PBS Hawaii Prepares for NEW HOME Construction

 

PBS HAWAII NEW HOME CAMPAIGN

 

PBS Hawaii is preparing to begin construction on its NEW HOME on Nimitz Highway and Sand Island Access Road later this year, with completion in 2016.

 

Hawaii’s only public television station has begun the process of selecting a general contractor. One will be chosen this summer.

 

The station has been successful in raising $22 million to renovate and expand the existing one-story structure at the former KFVE Newsplex site. PBS Hawaii owns the property.

 

PBS Hawaii is actively fundraising with a goal of $30 million and thanks individuals, foundations, businesses and government for their support. A complete list of donors can be found on online at PBSHawaii.org/newhome.

 

For 49 years, the nonprofit station has operated out of the University of Hawaii at Manoa.
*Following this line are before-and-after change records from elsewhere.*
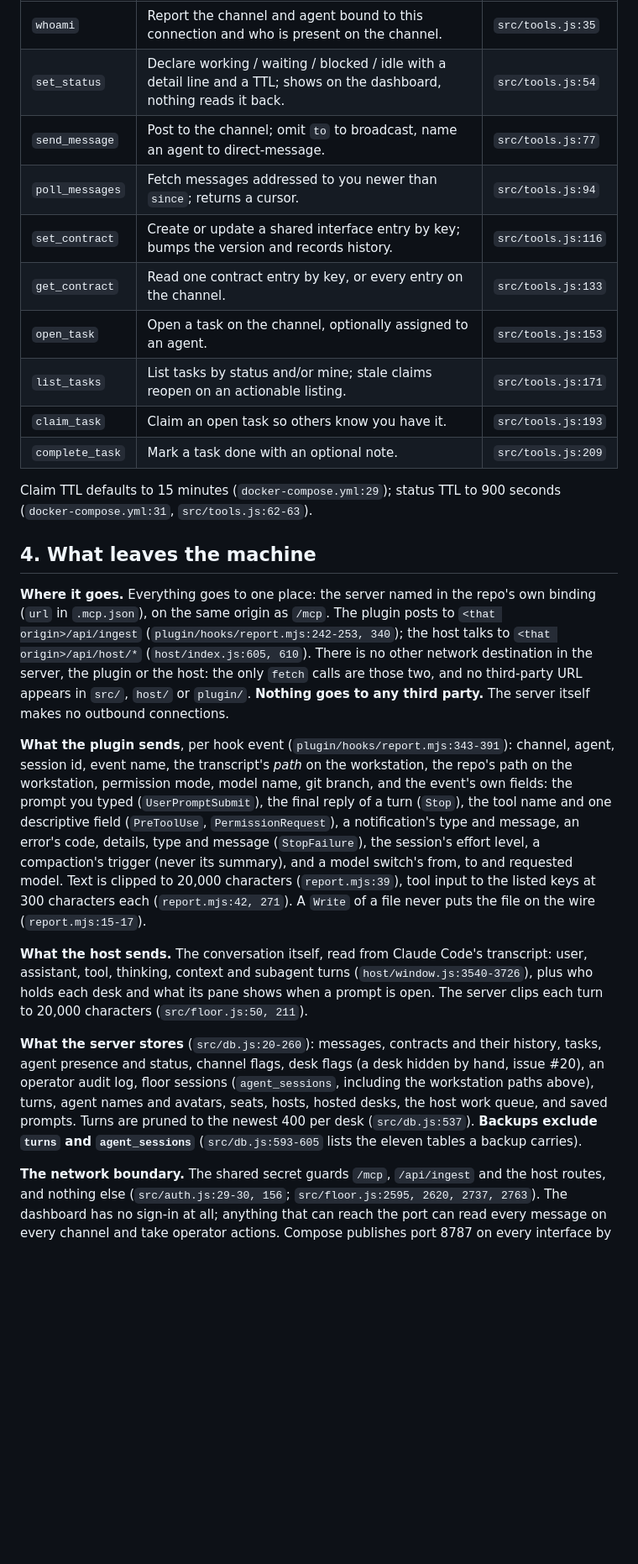
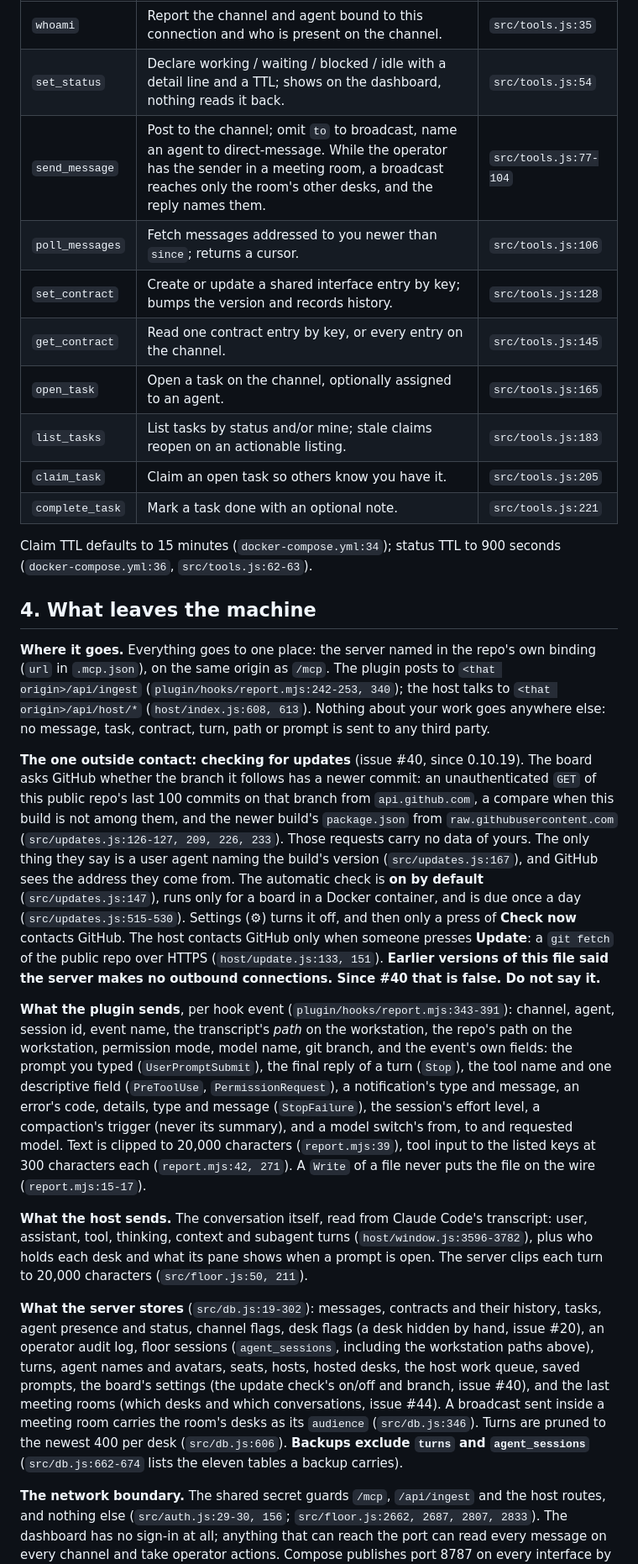
Before and after one commit to appideasDOTcom/appideas-mcp-orchestratinator, a Markdown page: docs/marketing-facts.md, the part around one of its changes. Shown at 84% size. Rendered like a GitHub page; blank space fills up the shorter version.

```diff
--- a/docs/marketing-facts.md
+++ b/docs/marketing-facts.md
@@ -148,17 +161,17 @@ descriptions in that file.
 | --- | --- | --- |
 | `whoami` | Report the channel and agent bound to this connection and who is present on the channel. | `src/tools.js:35` |
 | `set_status` | Declare working / waiting / blocked / idle with a detail line and a TTL; shows on the dashboard, nothing reads it back. | `src/tools.js:54` |
-| `send_message` | Post to the channel; omit `to` to broadcast, name an agent to direct-message. | `src/tools.js:77` |
-| `poll_messages` | Fetch messages addressed to you newer than `since`; returns a cursor. | `src/tools.js:94` |
-| `set_contract` | Create or update a shared interface entry by key; bumps the version and records history. | `src/tools.js:116` |
-| `get_contract` | Read one contract entry by key, or every entry on the channel. | `src/tools.js:133` |
-| `open_task` | Open a task on the channel, optionally assigned to an agent. | `src/tools.js:153` |
-| `list_tasks` | List tasks by status and/or mine; stale claims reopen on an actionable listing. | `src/tools.js:171` |
-| `claim_task` | Claim an open task so others know you have it. | `src/tools.js:193` |
-| `complete_task` | Mark a task done with an optional note. | `src/tools.js:209` |
+| `send_message` | Post to the channel; omit `to` to broadcast, name an agent to direct-message. While the operator has the sender in a meeting room, a broadcast reaches only the room's other desks, and the reply names them. | `src/tools.js:77-104` |
+| `poll_messages` | Fetch messages addressed to you newer than `since`; returns a cursor. | `src/tools.js:106` |
+| `set_contract` | Create or update a shared interface entry by key; bumps the version and records history. | `src/tools.js:128` |
+| `get_contract` | Read one contract entry by key, or every entry on the channel. | `src/tools.js:145` |
+| `open_task` | Open a task on the channel, optionally assigned to an agent. | `src/tools.js:165` |
+| `list_tasks` | List tasks by status and/or mine; stale claims reopen on an actionable listing. | `src/tools.js:183` |
+| `claim_task` | Claim an open task so others know you have it. | `src/tools.js:205` |
+| `complete_task` | Mark a task done with an optional note. | `src/tools.js:221` |
 
-Claim TTL defaults to 15 minutes (`docker-compose.yml:29`); status TTL to
-900 seconds (`docker-compose.yml:31`, `src/tools.js:62-63`).
+Claim TTL defaults to 15 minutes (`docker-compose.yml:34`); status TTL to
+900 seconds (`docker-compose.yml:36`, `src/tools.js:62-63`).
 
 ## 4. What leaves the machine
 
@@ -166,11 +179,25 @@ Claim TTL defaults to 15 minutes (`docker-compose.yml:29`); status TTL to
 repo's own binding (`url` in `.mcp.json`), on the same origin as `/mcp`.
 The plugin posts to `<that origin>/api/ingest`
 (`plugin/hooks/report.mjs:242-253, 340`); the host talks to
-`<that origin>/api/host/*` (`host/index.js:605, 610`). There is no other network
-destination in the server, the plugin or the host: the only `fetch` calls
-are those two, and no third-party URL appears in `src/`, `host/` or
-`plugin/`. **Nothing goes to any third party.** The server itself makes no
-outbound connections.
+`<that origin>/api/host/*` (`host/index.js:608, 613`). Nothing about your
+work goes anywhere else: no message, task, contract, turn, path or prompt is
+sent to any third party.
+
+**The one outside contact: checking for updates** (issue #40, since
+0.10.19). The board asks GitHub whether the branch it follows has a newer
+commit: an unauthenticated `GET` of this public repo's last 100 commits on
+that branch from `api.github.com`, a compare when this build is not among
+them, and the newer build's `package.json` from `raw.githubusercontent.com`
+(`src/updates.js:126-127, 209, 226, 233`). Those requests carry no data of
+yours. The only thing they say is a user agent naming the build's version
+(`src/updates.js:167`), and GitHub sees the address they come from. The
+automatic check is **on by default** (`src/updates.js:147`), runs only for a
+board in a Docker container, and is due once a day (`src/updates.js:515-530`).
+Settings (⚙) turns it off, and then only a press of **Check now** contacts
+GitHub. The host contacts GitHub only when someone presses **Update**: a
+`git fetch` of the public repo over HTTPS (`host/update.js:133, 151`).
+**Earlier versions of this file said the server makes no outbound
+connections. Since #40 that is false. Do not say it.**
 
 **What the plugin sends**, per hook event (`plugin/hooks/report.mjs:343-391`):
 channel, agent, session id, event name, the transcript's *path* on the
@@ -188,21 +215,24 @@ file on the wire (`report.mjs:15-17`).
 
 **What the host sends.** The conversation itself, read from Claude Code's
 transcript: user, assistant, tool, thinking, context and subagent turns
-(`host/window.js:3540-3726`), plus who holds each desk and what its pane
+(`host/window.js:3596-3782`), plus who holds each desk and what its pane
 shows when a prompt is open. The server clips each turn to 20,000 characters
 (`src/floor.js:50, 211`).
 
-**What the server stores** (`src/db.js:20-260`): messages, contracts and
+**What the server stores** (`src/db.js:19-302`): messages, contracts and
 their history, tasks, agent presence and status, channel flags, desk flags
 (a desk hidden by hand, issue #20), an operator audit log, floor sessions (`agent_sessions`, including the workstation paths
 above), turns, agent names and avatars, seats, hosts, hosted desks, the
-host work queue, and saved prompts. Turns are pruned to the newest 400 per
-desk (`src/db.js:537`). **Backups exclude `turns` and `agent_sessions`**
-(`src/db.js:593-605` lists the eleven tables a backup carries).
+host work queue, saved prompts, the board's settings (the update check's
+on/off and branch, issue #40), and the last meeting rooms (which desks and
+which conversations, issue #44). A broadcast sent inside a meeting room
+carries the room's desks as its `audience` (`src/db.js:346`). Turns are pruned to the newest 400 per
+desk (`src/db.js:606`). **Backups exclude `turns` and `agent_sessions`**
+(`src/db.js:662-674` lists the eleven tables a backup carries).
 
 **The network boundary.** The shared secret guards `/mcp`, `/api/ingest` and
 the host routes, and nothing else (`src/auth.js:29-30, 156`;
-`src/floor.js:2595, 2620, 2737, 2763`). The dashboard has no sign-in at all;
+`src/floor.js:2662, 2687, 2807, 2833`). The dashboard has no sign-in at all;
 anything that can reach the port can read every message on every channel
 and take operator actions. Compose publishes port 8787 on every interface by
 default, so by default that is the LAN; one edit makes it loopback only
```
Also changed, not shown: other parts of docs/marketing-facts.md (+81 -43 lines), README.md (+6 -1 lines), docs/images/board.png, docs/images/building.png, docs/images/meeting-room.png, docs/images/popouts.png, docs/images/room.png, 4 other files.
The station will be losing its lease, as UH seeks more instruction space.

 

“All of us at PBS Hawaii are so excited to get underway with work on our NEW HOME,” said PBS Hawaii Board Chair Robbie Alm. “We still have lots to do, and more funds to raise, to realize the dream of a PBS Hawaii for a new century, but it is great to be officially underway.”

 

PBS Hawaii’s two-story Clarence T.C. Ching Campus will house a main television studio; an emergency broadcast center; and a Media Innovation Center, which will serve Hawaii’s students through the station’s flagship statewide student news initiative, HIKI NŌ.

 

Throughout the NEW HOME, PBS Hawaii will acknowledge those who are enabling PBS Hawaii to serve future generations of Islanders.